“It’s going to change my life,” said student Maria Macedo of the policy change. Now, if she is approved and receives a work permit, she will help her parents and, she said, “… have the opportunity to complete my dreams.”

Macedo and the others openly told their stories Monday evening while smiling over two handwritten signs reading: Unafraid, Undocumented. Their openness was in stark contrast to a 2010 gathering when local students advocating for the Development, Relief and Education for Alien Minors (DREAM) Act covered their faces with bandannas to conceal their identities.

The DREAM Act would allow people who grew up in the United States and graduated from high school to gain temporary residency and then possible permanent residency after six years.    Though the DREAM Act has stalled in Congress, President Obama and Secretary of Homeland Security Janet Napolitano announced Friday that young people eligible for the provisions of the DREAM Act can currently receive relief from deportation on a caseby-case basis. The new mandate would not lead to citizenship, but participants could receive a work permit good for two years, subject to renewal.

“I couldn’t really believe it,” said student Marceina Mendoza about hearing the news. “… I just feel so much relief.”

This new mandate calls for young people to satisfy certain requirements for relief from deportation and approval for a work permit. Participants must have come to the U.S. before the age of 16 and be 30 or younger, have lived in the United States since at least June 15, 2007, and be currently enrolled in school, have graduated, earned a GED or been honorably discharged from the military.

A clean record also is a must. The mandate will allow Homeland Security to focus resources on higher priority cases, including illegal immigrants with felonies, according to a memo from Homeland Security.

The mandate is a step in the right direction, said Carol Edward, an immigration attorney associated with the Washington State Chapter of American Immigration Lawyers Association.

“It doesn’t help students very much if they don’t have a way to work and support themselves,” she told the crowd Monday.

But under the happiness and relief lingers uncertainty, and some fear that this opportunity could be taken away.

“Now (Obama’s) saying specifically that the dreamers are not going to be deported, but how it’s going to play out is not clear,” said the Rev. Jo Beecher of the Skagit Immigrant Rights Council that sponsored Monday’s gathering along with several other immigrant advocates.

Though there are certain guidelines, the procedures will not be known until August, she said.

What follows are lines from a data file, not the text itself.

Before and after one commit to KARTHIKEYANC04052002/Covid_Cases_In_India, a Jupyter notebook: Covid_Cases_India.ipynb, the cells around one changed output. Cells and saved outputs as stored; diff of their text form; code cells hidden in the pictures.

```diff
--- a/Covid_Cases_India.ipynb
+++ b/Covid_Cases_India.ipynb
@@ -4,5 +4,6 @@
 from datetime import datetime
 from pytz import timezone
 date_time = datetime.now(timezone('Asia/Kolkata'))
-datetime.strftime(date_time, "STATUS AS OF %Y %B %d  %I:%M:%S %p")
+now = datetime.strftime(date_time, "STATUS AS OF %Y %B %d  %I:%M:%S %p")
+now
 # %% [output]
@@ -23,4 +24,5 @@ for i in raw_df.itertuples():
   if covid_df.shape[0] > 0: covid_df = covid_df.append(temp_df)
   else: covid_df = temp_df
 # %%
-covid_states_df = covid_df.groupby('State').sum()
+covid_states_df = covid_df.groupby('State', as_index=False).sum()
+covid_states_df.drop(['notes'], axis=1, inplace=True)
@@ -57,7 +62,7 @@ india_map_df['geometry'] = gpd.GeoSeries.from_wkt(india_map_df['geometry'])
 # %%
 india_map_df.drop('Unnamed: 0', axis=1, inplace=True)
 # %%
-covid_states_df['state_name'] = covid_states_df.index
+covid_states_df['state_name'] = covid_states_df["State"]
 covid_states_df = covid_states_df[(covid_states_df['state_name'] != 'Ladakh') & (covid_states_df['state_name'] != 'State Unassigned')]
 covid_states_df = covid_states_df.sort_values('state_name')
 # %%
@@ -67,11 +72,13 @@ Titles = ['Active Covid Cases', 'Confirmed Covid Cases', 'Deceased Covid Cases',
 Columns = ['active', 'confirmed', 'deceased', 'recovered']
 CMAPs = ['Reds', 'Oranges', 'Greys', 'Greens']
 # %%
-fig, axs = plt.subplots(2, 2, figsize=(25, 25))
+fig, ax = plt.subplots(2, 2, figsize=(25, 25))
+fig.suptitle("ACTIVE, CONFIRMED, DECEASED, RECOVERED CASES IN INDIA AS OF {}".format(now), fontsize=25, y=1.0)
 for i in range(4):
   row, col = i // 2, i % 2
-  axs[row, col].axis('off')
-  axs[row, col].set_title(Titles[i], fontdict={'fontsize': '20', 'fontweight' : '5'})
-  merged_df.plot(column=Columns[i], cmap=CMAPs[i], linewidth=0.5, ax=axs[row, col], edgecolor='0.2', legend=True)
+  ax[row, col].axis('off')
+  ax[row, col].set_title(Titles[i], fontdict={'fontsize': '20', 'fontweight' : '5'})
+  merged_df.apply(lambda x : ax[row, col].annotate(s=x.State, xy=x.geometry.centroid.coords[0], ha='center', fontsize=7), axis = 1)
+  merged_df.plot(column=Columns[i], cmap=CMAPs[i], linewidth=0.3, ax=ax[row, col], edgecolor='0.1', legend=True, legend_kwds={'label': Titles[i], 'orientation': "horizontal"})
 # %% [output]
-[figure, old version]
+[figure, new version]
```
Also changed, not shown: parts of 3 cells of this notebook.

Information from the U.S. Citizenship and Immigration Services advises people not to apply yet, as the process is not yet ready.

The mandate is not a change in law, so there’s the risk that the order could be rescinded by another administration, and also the chance that undocumented students seeking deportation relief could be hurt by unscrupulous or incompetent people offering help, Beecher said.

The Skagit Immigrant Rights Council and its allies are planning workshops and meetings to help answer questions and assist people through the process.

“It’s really the kids,” Beecher said. “They’re willing to take the risks and be out there and say, this is the right thing.”

Erinn Unger can be reached at 360-416-2141 or eunger@skagitpub lishing.com. Follow her on Twitter at http://www.twitter.com/schools_svh.

DreamFields for your Kindle or iPad

Please contact us if you would like to purchase DreamFields for your Kindle or iPad – only $10. jblackmore@mv.k12.wa.us


New Pictures in Photo Gallery

Check out what we’ve been up to by looking at our new pictures in the photo gallery!